• [Work instructions]: For the entries that follow, set down each one exactly and drop any pictures.

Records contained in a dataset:

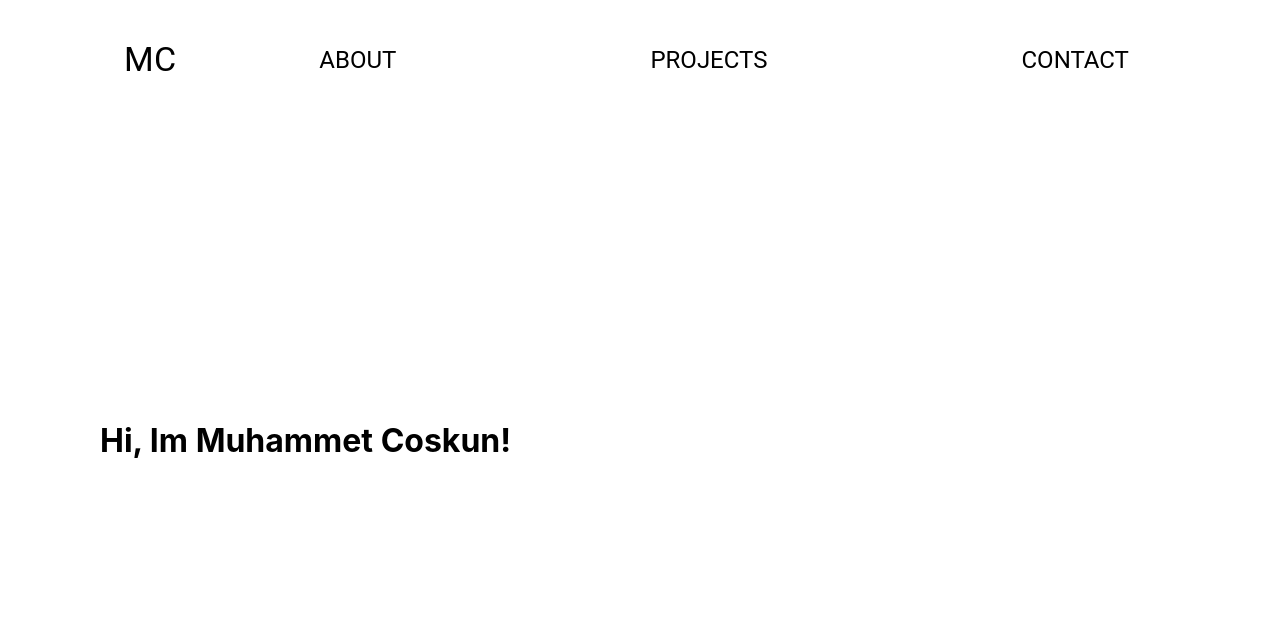
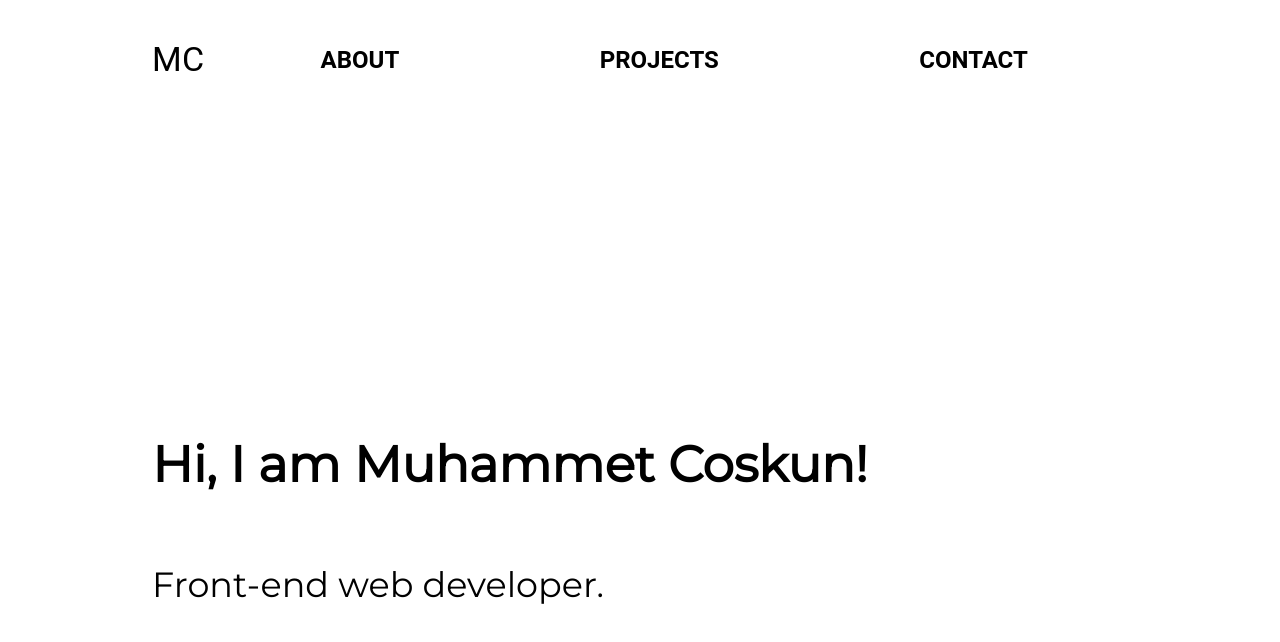
Before and after one commit to MuhammetCoskun/website, a Next.js app: page / in a window 1280 px wide. Shown: the top 642 px of the page. Built offline with nearby package versions, Linux system fonts and the light colour scheme.

Commit message:
Create middle section

```diff
--- a/pages/index.tsx
+++ b/pages/index.tsx
@@ -1,6 +1,6 @@
 import type { NextPage } from "next";
 import Head from "next/head";
-import { Box, Typography } from "@mui/material";
+import { Box } from "@mui/material";
 
 const Home: NextPage = () => {
   return (
@@ -15,16 +15,16 @@ const Home: NextPage = () => {
           display: "flex",
           justifyContent: "flex-start",
           marginTop: "300px",
+          pl: 3,
         }}
       >
-        <h1>Hi, Im Muhammet Coskun!</h1>
+        <h1 style={{ fontSize: "50px" }}>
+          <strong>Hi, I am Muhammet Coskun!</strong>
+        </h1>
       </Box>
-      {/* <div style={{ margin: "400px" }}>
-        <h1 style={{ fontSize: "64px" }}>
-          <strong>Hi, Im Muhammet Coskun!</strong>
-        </h1>
-        <h2 style={{ fontSize: "32px" }}>Front-end web developer.</h2>
-      </div> */}
+      <Box sx={{ pl: 3 }}>
+        <p style={{ fontSize: "35px" }}>Front-end web developer.</p>
+      </Box>
     </div>
   );
 };
--- a/src/components/Layout/Layout.tsx
+++ b/src/components/Layout/Layout.tsx
@@ -3,7 +3,7 @@ import Navigation from "./Navigation";
 
 const Layout: React.FC = ({ children }) => {
   return (
-    <div style={{ marginLeft: "100px" }}>
+    <div style={{ margin: "0 10%" }}>
       <Navigation />
       <main>{children}</main>
     </div>
--- a/src/components/UI/NavBar.tsx
+++ b/src/components/UI/NavBar.tsx
@@ -31,7 +31,7 @@ const ResponsiveNavBar = () => {
       color="transparent"
       sx={{ marginTop: "20px", boxShadow: "none" }}
     >
-      <Container maxWidth="xl">
+      <Container maxWidth="xl" sx={{ mx: 0, px: 0 }}>
         <Toolbar disableGutters>
           <Typography
             variant="h4"
@@ -100,7 +100,9 @@ const ResponsiveNavBar = () => {
                 onClick={handleCloseNavMenu}
                 sx={{ my: 2, color: "black", display: "block" }}
               >
-                <Typography variant="h5">{page}</Typography>
+                <Typography variant="h5">
+                  <strong>{page}</strong>
+                </Typography>
               </Button>
             ))}
           </Box>
--- a/styles/globals.css
+++ b/styles/globals.css
@@ -4,8 +4,8 @@ html,
 body {
   padding: 0;
   margin: 0;
-  font-family: -apple-system, BlinkMacSystemFont, Montserrat, Segoe UI, Roboto,
-    Oxygen, Ubuntu, Cantarell, Fira Sans, Droid Sans, Helvetica Neue, sans-serif;
+  font-family: Montserrat, Segoe UI, Roboto, Oxygen, Ubuntu, Cantarell,
+    Fira Sans, Droid Sans, Helvetica Neue, sans-serif;
 }
 
 a {
```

• [Reply to the task]:
Before and after one commit to MuhammetCoskun/website, a Next.js app: page / in a window 1280 px wide. Shown: the top 642 px of the page. Built offline with nearby package versions, Linux system fonts and the light colour scheme.

Commit message:
Create middle section

```diff
--- a/pages/index.tsx
+++ b/pages/index.tsx
@@ -1,6 +1,6 @@
 import type { NextPage } from "next";
 import Head from "next/head";
-import { Box, Typography } from "@mui/material";
+import { Box } from "@mui/material";
 
 const Home: NextPage = () => {
   return (
@@ -15,16 +15,16 @@ const Home: NextPage = () => {
           display: "flex",
           justifyContent: "flex-start",
           marginTop: "300px",
+          pl: 3,
         }}
       >
-        <h1>Hi, Im Muhammet Coskun!</h1>
+        <h1 style={{ fontSize: "50px" }}>
+          <strong>Hi, I am Muhammet Coskun!</strong>
+        </h1>
       </Box>
-      {/* <div style={{ margin: "400px" }}>
-        <h1 style={{ fontSize: "64px" }}>
-          <strong>Hi, Im Muhammet Coskun!</strong>
-        </h1>
-        <h2 style={{ fontSize: "32px" }}>Front-end web developer.</h2>
-      </div> */}
+      <Box sx={{ pl: 3 }}>
+        <p style={{ fontSize: "35px" }}>Front-end web developer.</p>
+      </Box>
     </div>
   );
 };
--- a/src/components/Layout/Layout.tsx
+++ b/src/components/Layout/Layout.tsx
@@ -3,7 +3,7 @@ import Navigation from "./Navigation";
 
 const Layout: React.FC = ({ children }) => {
   return (
-    <div style={{ marginLeft: "100px" }}>
+    <div style={{ margin: "0 10%" }}>
       <Navigation />
       <main>{children}</main>
     </div>
--- a/src/components/UI/NavBar.tsx
+++ b/src/components/UI/NavBar.tsx
@@ -31,7 +31,7 @@ const ResponsiveNavBar = () => {
       color="transparent"
       sx={{ marginTop: "20px", boxShadow: "none" }}
     >
-      <Container maxWidth="xl">
+      <Container maxWidth="xl" sx={{ mx: 0, px: 0 }}>
         <Toolbar disableGutters>
           <Typography
             variant="h4"
@@ -100,7 +100,9 @@ const ResponsiveNavBar = () => {
                 onClick={handleCloseNavMenu}
                 sx={{ my: 2, color: "black", display: "block" }}
               >
-                <Typography variant="h5">{page}</Typography>
+                <Typography variant="h5">
+                  <strong>{page}</strong>
+                </Typography>
               </Button>
             ))}
           </Box>
--- a/styles/globals.css
+++ b/styles/globals.css
@@ -4,8 +4,8 @@ html,
 body {
   padding: 0;
   margin: 0;
-  font-family: -apple-system, BlinkMacSystemFont, Montserrat, Segoe UI, Roboto,
-    Oxygen, Ubuntu, Cantarell, Fira Sans, Droid Sans, Helvetica Neue, sans-serif;
+  font-family: Montserrat, Segoe UI, Roboto, Oxygen, Ubuntu, Cantarell,
+    Fira Sans, Droid Sans, Helvetica Neue, sans-serif;
 }
 
 a {
```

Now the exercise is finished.